Exercise »
From the data below, report how many lines contain the word "widgets", giving the number and nothing else.

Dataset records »
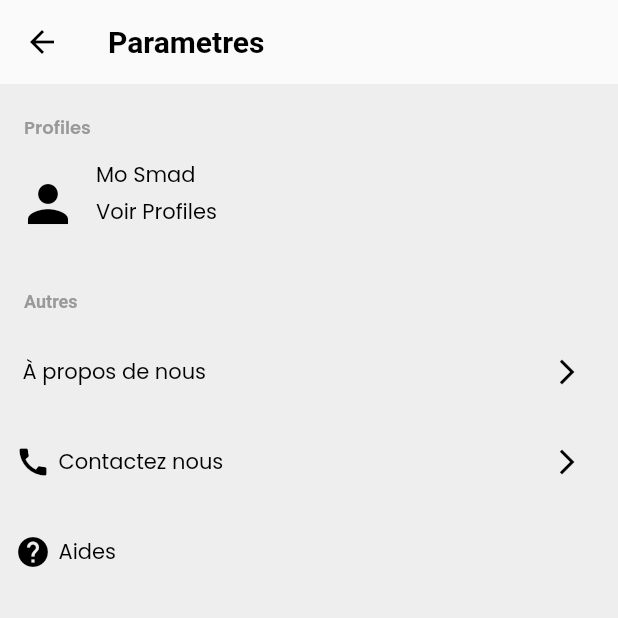
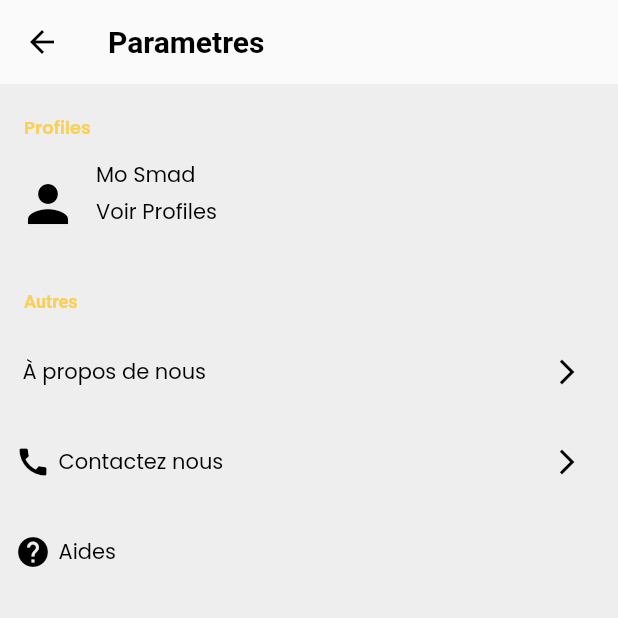
Before and after one commit to mooosmad/igname, a Flutter app: the SettingPage screen opened directly, on a phone screen of 412 x 824 dp, the top half of it. Run offline on Flutter 3.47's test engine with Material 2 defaults, Android fonts, the phone set to English and light mode, and no system bars; our stand-ins replace animated_splash_screen, bottom_navy_bar, fluttertoast, get, google_fonts, hive and 3 more; accounts and stored records are empty; Roboto replaces fonts that are missing (NotoSansJP).

Commit message:
update file

```diff
--- a/igname_li/lib/views/widgets/settingpage.dart
+++ b/igname_li/lib/views/widgets/settingpage.dart
@@ -62,7 +62,7 @@ class _SettingPageState extends State<SettingPage> {
                       style: Theme.of(context).textTheme.bodyText2!.copyWith(
                             fontSize: 12,
                             fontWeight: FontWeight.w600,
-                            color: Color(0xFF999999),
+                            color: const Color(0xfffdc72f).withOpacity(0.8),
                           ),
                     ),
                   ),
@@ -103,13 +103,13 @@ class _SettingPageState extends State<SettingPage> {
                   ),
                   Container(
                     padding: const EdgeInsets.only(left: 16),
-                    child: const Text(
+                    child: Text(
                       'Autres',
                       style: TextStyle(
                           fontFamily: 'NotoSansJP',
                           fontSize: 12,
                           fontWeight: FontWeight.w600,
-                          color: Color(0xFF999999)),
+                          color: Color(0xfffdc72f).withOpacity(0.8)),
                     ),
                   ),
                   const SizedBox(
```
Also changed, not shown: 1 other file.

Solution »
2